** Opening MATERIAL FOR THE TASK block **

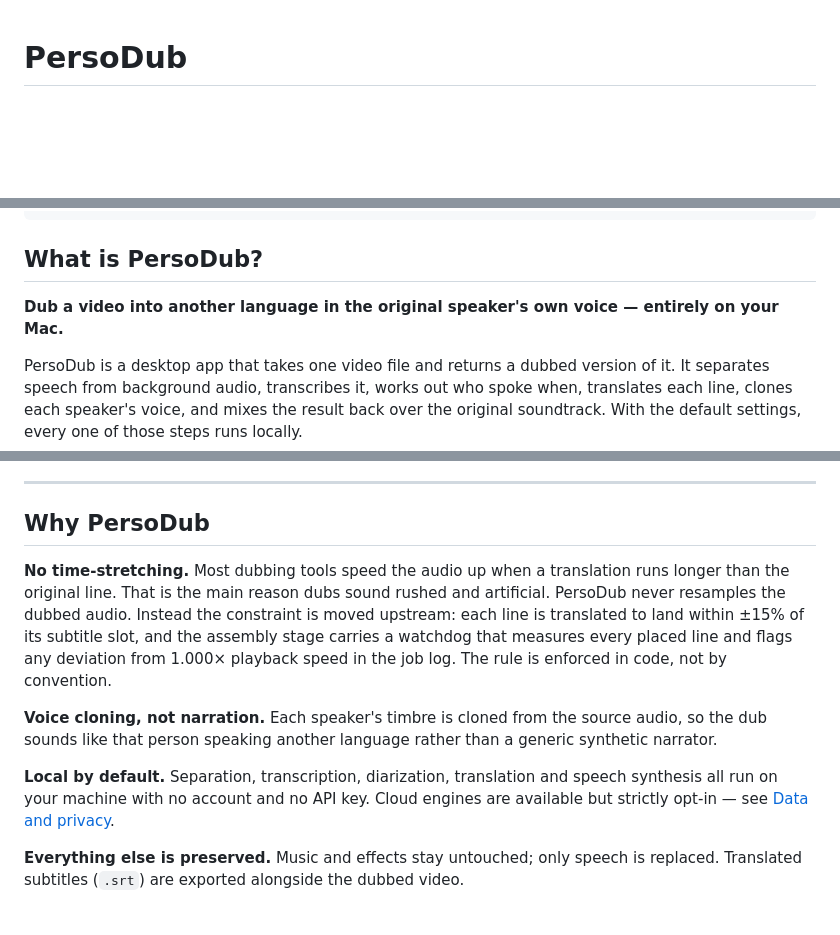
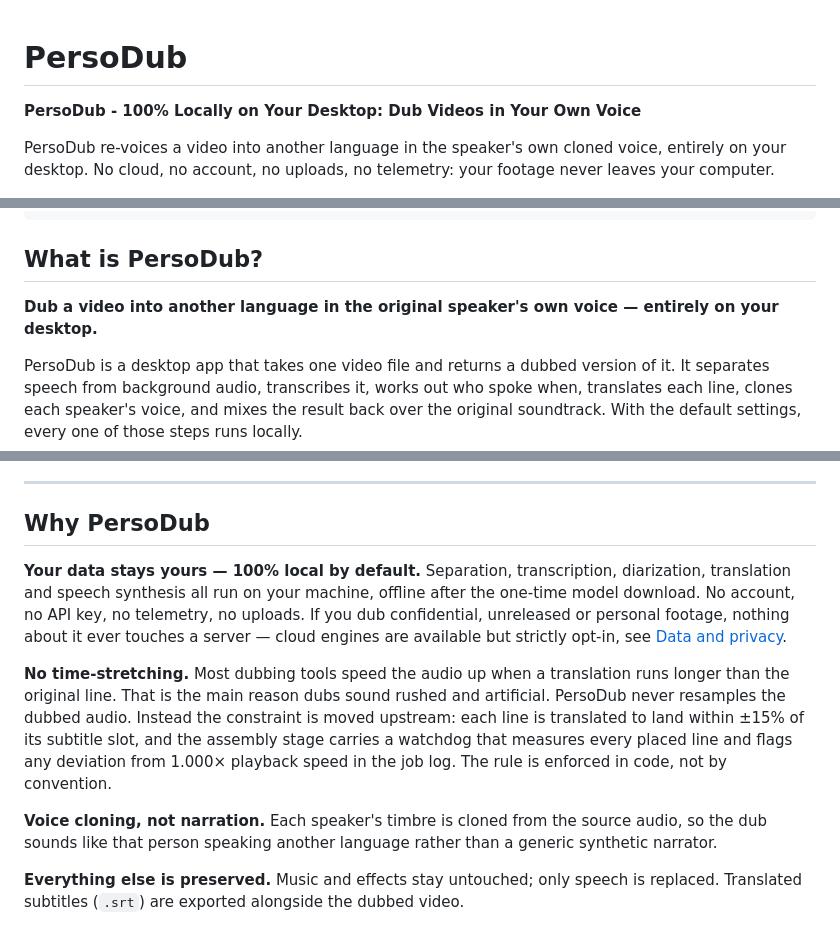
Before and after one commit to stronghamjji/PersoDub, a Markdown page: README.md, 3 parts joined by grey strips. GitHub-like rendering; blank space fills up the shorter version.

Commit message:
docs(readme): lead with local-first privacy
Add a privacy-focused tagline and intro under the title, a 100% local
badge, and move the local-by-default point to the top of Why PersoDub.

```diff
--- a/README.md
+++ b/README.md
@@ -1,4 +1,10 @@
 # PersoDub
+
+**PersoDub - 100% Locally on Your Desktop: Dub Videos in Your Own Voice**
+
+PersoDub re-voices a video into another language in the speaker's own cloned voice,
+entirely on your desktop. No cloud, no account, no uploads, no telemetry: your footage
+never leaves your computer.
 
 [![License](https://img.shields.io/badge/license-Apache%202.0-blue.svg)](LICENSE)
 [![Platform](https://img.shields.io/badge/platform-macOS%20%7C%20Apple%20Silicon-lightgrey.svg)](#requirements)
@@ -40,7 +47,7 @@ open -a PersoDub
 
 ## What is PersoDub?
 
-**Dub a video into another language in the original speaker's own voice — entirely on your Mac.**
+**Dub a video into another language in the original speaker's own voice — entirely on your desktop.**
 
 PersoDub is a desktop app that takes one video file and returns a dubbed version of it.
 It separates speech from background audio, transcribes it, works out who spoke when,
@@ -148,6 +155,13 @@ The source files live in [docs/demo](docs/demo).
 
 ## Why PersoDub
 
+**Your data stays yours — 100% local by default.** Separation, transcription,
+diarization, translation and speech synthesis all run on your machine, offline after
+the one-time model download. No account, no API key, no telemetry, no uploads. If you
+dub confidential, unreleased or personal footage, nothing about it ever touches a
+server — cloud engines are available but strictly opt-in, see
+[Data and privacy](#data-and-privacy).
+
 **No time-stretching.** Most dubbing tools speed the audio up when a translation runs
 longer than the original line. That is the main reason dubs sound rushed and artificial.
 PersoDub never resamples the dubbed audio. Instead the constraint is moved upstream: each
@@ -158,10 +172,6 @@ playback speed in the job log. The rule is enforced in code, not by convention.
 **Voice cloning, not narration.** Each speaker's timbre is cloned from the source audio,
 so the dub sounds like that person speaking another language rather than a generic
 synthetic narrator.
-
-**Local by default.** Separation, transcription, diarization, translation and speech
-synthesis all run on your machine with no account and no API key. Cloud engines are
-available but strictly opt-in — see [Data and privacy](#data-and-privacy).
 
 **Everything else is preserved.** Music and effects stay untouched; only speech is
 replaced. Translated subtitles (`.srt`) are exported alongside the dubbed video.
```
Also changed, not shown: other parts of README.md (+1 -0 lines).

** Closing MATERIAL FOR THE TASK block **

▸ EXERCISE: Output each record above word for word, leaving out images.

▸ RESPONSE AREA:
Before and after one commit to stronghamjji/PersoDub, a Markdown page: README.md, 3 parts joined by grey strips. GitHub-like rendering; blank space fills up the shorter version.

Commit message:
docs(readme): lead with local-first privacy
Add a privacy-focused tagline and intro under the title, a 100% local
badge, and move the local-by-default point to the top of Why PersoDub.

```diff
--- a/README.md
+++ b/README.md
@@ -1,4 +1,10 @@
 # PersoDub
+
+**PersoDub - 100% Locally on Your Desktop: Dub Videos in Your Own Voice**
+
+PersoDub re-voices a video into another language in the speaker's own cloned voice,
+entirely on your desktop. No cloud, no account, no uploads, no telemetry: your footage
+never leaves your computer.
 
 [![License](https://img.shields.io/badge/license-Apache%202.0-blue.svg)](LICENSE)
 [![Platform](https://img.shields.io/badge/platform-macOS%20%7C%20Apple%20Silicon-lightgrey.svg)](#requirements)
@@ -40,7 +47,7 @@ open -a PersoDub
 
 ## What is PersoDub?
 
-**Dub a video into another language in the original speaker's own voice — entirely on your Mac.**
+**Dub a video into another language in the original speaker's own voice — entirely on your desktop.**
 
 PersoDub is a desktop app that takes one video file and returns a dubbed version of it.
 It separates speech from background audio, transcribes it, works out who spoke when,
@@ -148,6 +155,13 @@ The source files live in [docs/demo](docs/demo).
 
 ## Why PersoDub
 
+**Your data stays yours — 100% local by default.** Separation, transcription,
+diarization, translation and speech synthesis all run on your machine, offline after
+the one-time model download. No account, no API key, no telemetry, no uploads. If you
+dub confidential, unreleased or personal footage, nothing about it ever touches a
+server — cloud engines are available but strictly opt-in, see
+[Data and privacy](#data-and-privacy).
+
 **No time-stretching.** Most dubbing tools speed the audio up when a translation runs
 longer than the original line. That is the main reason dubs sound rushed and artificial.
 PersoDub never resamples the dubbed audio. Instead the constraint is moved upstream: each
@@ -158,10 +172,6 @@ playback speed in the job log. The rule is enforced in code, not by convention.
 **Voice cloning, not narration.** Each speaker's timbre is cloned from the source audio,
 so the dub sounds like that person speaking another language rather than a generic
 synthetic narrator.
-
-**Local by default.** Separation, transcription, diarization, translation and speech
-synthesis all run on your machine with no account and no API key. Cloud engines are
-available but strictly opt-in — see [Data and privacy](#data-and-privacy).
 
 **Everything else is preserved.** Music and effects stay untouched; only speech is
 replaced. Translated subtitles (`.srt`) are exported alongside the dubbed video.
```
Also changed, not shown: other parts of README.md (+1 -0 lines).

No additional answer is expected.